[Screenshot and code edit data]
-----

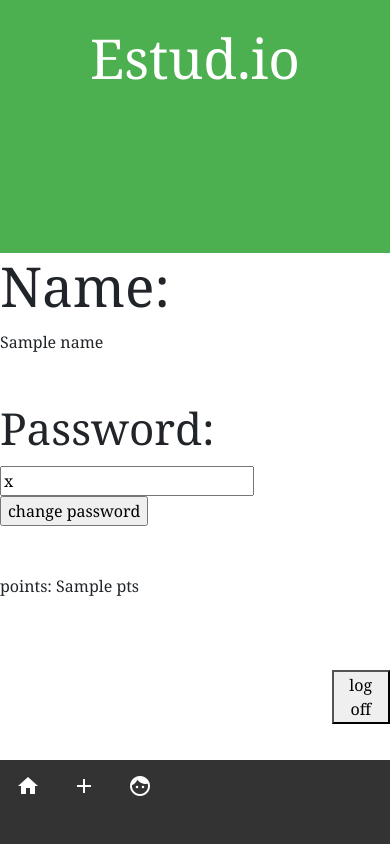
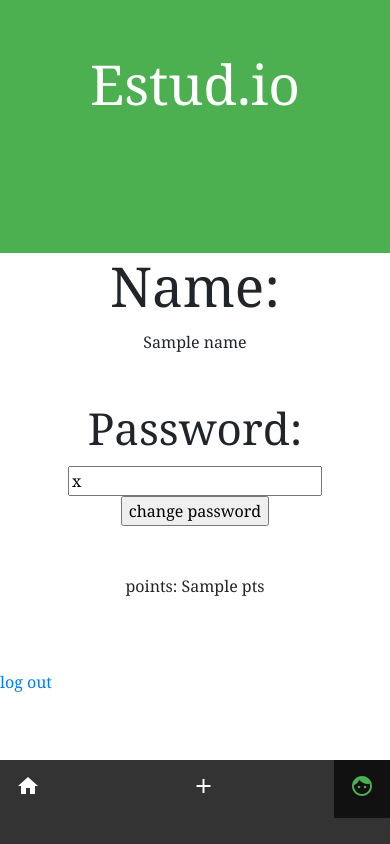
Before and after one commit to Richardjiemenz0812/estud.io, a Flask app: template templates/profile.html in a window 390 px wide. Run offline with Flask 2, Linux system fonts and the light colour scheme; the template is opened without the code that fills it: most values are stand-ins (such as "Sample title", 1, 10 or a date in 2020); some libraries are stand-ins or nearby versions.

Commit message:
fixed phone banners text

```diff
--- a/static/css/main.css
+++ b/static/css/main.css
@@ -28,15 +28,14 @@ body,html{
 
 .banner-text{
     text-align: center;
-    top: 20%;
-    left: 45%;
-    position: absolute;
+    top: 30%;
+    position: relative;
     text-decoration: none;
     color: white;
 }
 
 .banner-text2{
-  top: 30%;
+  top: 40%;
   position: relative;
   text-decoration: none;
   color: white;
@@ -113,10 +112,10 @@ body,html{
   .li-nav a{float: left; border-bottom: none;}
   li{list-style-type: none; margin: 0;}
   #ul-nav{position: fixed; top: 90%; float: left; width: 100%; height: 10%;}
-  .banner-text{top: 30%; left: 40%;}
+  .banner-text{top: 30%;}
   .banner-text a{color: #4CAF50;}
   .banner2{height: 30%;}
-  .banner-text2{text-align: center; top: 10%; text-decoration: none; color: white;}
+  .banner-text2{text-align: center; top: 20%; text-decoration: none; color: white;}
   .cont{margin-left: 0%; margin-bottom: 70px;}
   .rate{margin-left: 85%;}
   #right{float: right;}
--- a/static/js/main.js
+++ b/static/js/main.js
@@ -1,3 +1,10 @@
+/*window.addEventListener('load', () => {
+    regissw()
+})
+*/
+
+
+
 function delcookie(){
     document.cookie = "user" + '=; Max-Age=0'
 }
@@ -5,3 +12,17 @@ function delcookie(){
 function menu(){
     prompt("yolo")
 }
+
+function regissw(){
+    navigator.serviceWorker.register("/sw.js")
+    install()
+}
+/*
+function install(){
+    navigator.serviceWorker.register('./sw.js').then(function(registration) {
+        if (registration.installing) {
+            // Service Worker is Installing
+        }
+    })
+}
+*/
--- a/templates/base.html
+++ b/templates/base.html
@@ -10,19 +10,19 @@
 
 </head>
 <body>
-    <div>
+    <div id="nav-bar">
         <ul id="ul-nav">
-            <li class="li-nav"><a href="/"> <i class="material-icons">home</i></a></li>
-            <li class="li-nav"><a href="/add"><i class="material-icons">add</i></a></li>
-            <li class="li-nav"><a href="/login"><i class="material-icons">face</i></a></li>
+            <li class="li-nav"><a href="/"><i class="material-icons">home</i></a></li>
+            <li class="li-nav" id="center"><a href="/add" id="add"><i class="material-icons">add</i></a></li>
+            <li class="li-nav" id="right"><a href="/login" id="profile"><i class="material-icons">face</i></a></li>
         </ul>
     </div>
     <header class="banner2">
         <div class="banner-text2">
-            <h1><a href="/">Estud.io</a></h1>
+            <center><h1><a href="/">Estud.io</a></h1></center>
         </div>
     </header>
-
+    <script src="/static/js/main.js"></script>
     <div class="cont">
         {% block content %}
 
--- a/templates/profile.html
+++ b/templates/profile.html
@@ -1,6 +1,7 @@
 {% extends 'base.html' %}
 {% block content %}
 
+<center>
     <h1>Name:</h1>{{ name }}
     <br>
     <br>
@@ -14,8 +15,14 @@ points: {{ pts }}
     <br>
     <br>
     <br>
-<button onclick="delcookie()" class="rate">log off</button>
+</center>
 
-<script src="/static/js/main.js"></script>
+<script>
+    document.getElementById("profile").style.color = "#4CAF50"
+    document.getElementById("profile").style.backgroundColor = "#111"
+</script>
+<a href="/logout">log out</a>
+
+
 
 {% endblock content %}
--- a/templates/search.html
+++ b/templates/search.html
@@ -3,9 +3,11 @@
 
 <center>
     <h1>{{ title }}</h1>
+</center>
     <br>
     <p id="post"></p>
     <br>
+<center>
     <img src="/static/imgs/{{img}}" width="300" height="200" alt="">
 </center>
 <div>
```
Also changed, not shown: static/js/sw.js (added, +13 -0 lines), templates/add.html (+8 -2 lines), templates/index.html (+6 -5 lines), static/manifest.webmanifest (added). Lines whose indentation alone changed are shown as unchanged.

-----

■ REQUIRED WORK ■
Where does "registration" appear in the records above? Copy each line that holds it.

■ FINISHED TASK ■
+    navigator.serviceWorker.register('./sw.js').then(function(registration) {
+        if (registration.installing) {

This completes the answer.